And then I led her to the window away from the fighting, from whence we only saw the quiet country, and kissed her lips till she wept and looked no longer sad and wretched; then I said to her:

‘Now, O Love, we must part for a little, it is time for me to go and die.’

‘Why should you go away?’ she said, ‘they will come here quick enough, no doubt, and I shall have you longer with me if you stay; I do not turn sick at the sight of blood.’

‘O my poor Love!’ And I could not go because of her praying face; surely God would grant anything to such a face as that.

‘Oh!’ she said, ‘you will let me have you yet a little longer, I see; also let me kiss your feet.’

She threw herself down and kissed them, and then did not get up again at once, but lay there holding my feet.

And while she lay there, behold a sudden tramping that she did not hear, and over the green hangings the gleam of helmets that she did not see, and then one pushed aside the hangings with his spear, and there stood the armed men.

‘Will not somebody weep for my darling?’

She sprang up from my feet with a low, bitter moan, most terrible to hear, she kissed me once on the lips, and then stood aside, with her dear head thrown back, and holding her lovely loose hair strained over her outspread arms, as though she were wearied of all things that had been or that might be.

Then one thrust me through the breast with a spear, and another with his sword, which was three inches broad, gave me a stroke across the thighs that hit to the bone; and as I fell forward one cleft me to the teeth with his axe.

And then I heard my darling shriek.

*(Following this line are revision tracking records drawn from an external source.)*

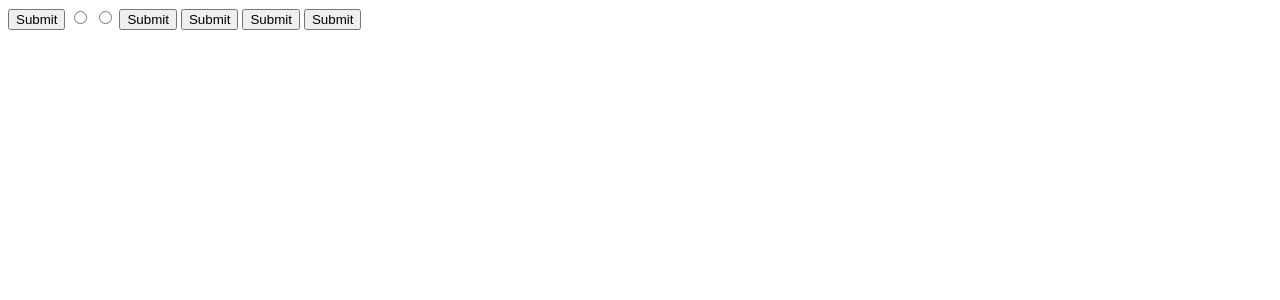
Repository: Lixianlai-2/html-demo-1
Page: input.html
The author's editor kept a copy of each file at every save. The page is drawn from the files as they stood at one save, then again after the next save.
The browser window is 1280 px wide. The pictures show the whole page.

Above is the page before, as saved 2021-11-27 22:56:28.

### input.html
<!DOCTYPE html>
<html lang="en">
  <head>
    <meta charset="UTF-8" />
    <meta http-equiv="X-UA-Compatible" content="IE=edge" />
    <meta name="viewport" content="width=device-width, initial-scale=1.0" />
    <title>Document</title>
  </head>
  <body>
    <form action="">
      <input type="submit" />
      <input type="radio" value="美女" name="选择" />
      <input type="radio" value="美食" name="选择" />
      <input type="submit" />
      <input type="submit" />
      <input type="submit" />
      <input type="submit" />
    </form>
  </body>
</html>

After the next save:
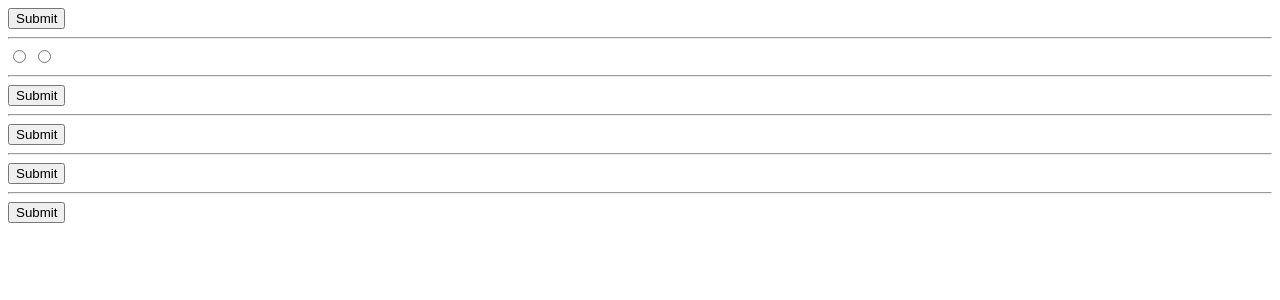
Saved 35 s later.
--- a/input.html
+++ b/input.html
@@ -9,11 +9,16 @@
   <body>
     <form action="">
       <input type="submit" />
+      <hr />
       <input type="radio" value="美女" name="选择" />
       <input type="radio" value="美食" name="选择" />
+      <hr />
       <input type="submit" />
+      <hr />
       <input type="submit" />
+      <hr />
       <input type="submit" />
+      <hr />
       <input type="submit" />
     </form>
   </body>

http://ebooks.adelaide.edu.au/m/morris/william/world-of-romance/chapter4.html

Last updated Thursday, March 6, 2014 at 22:07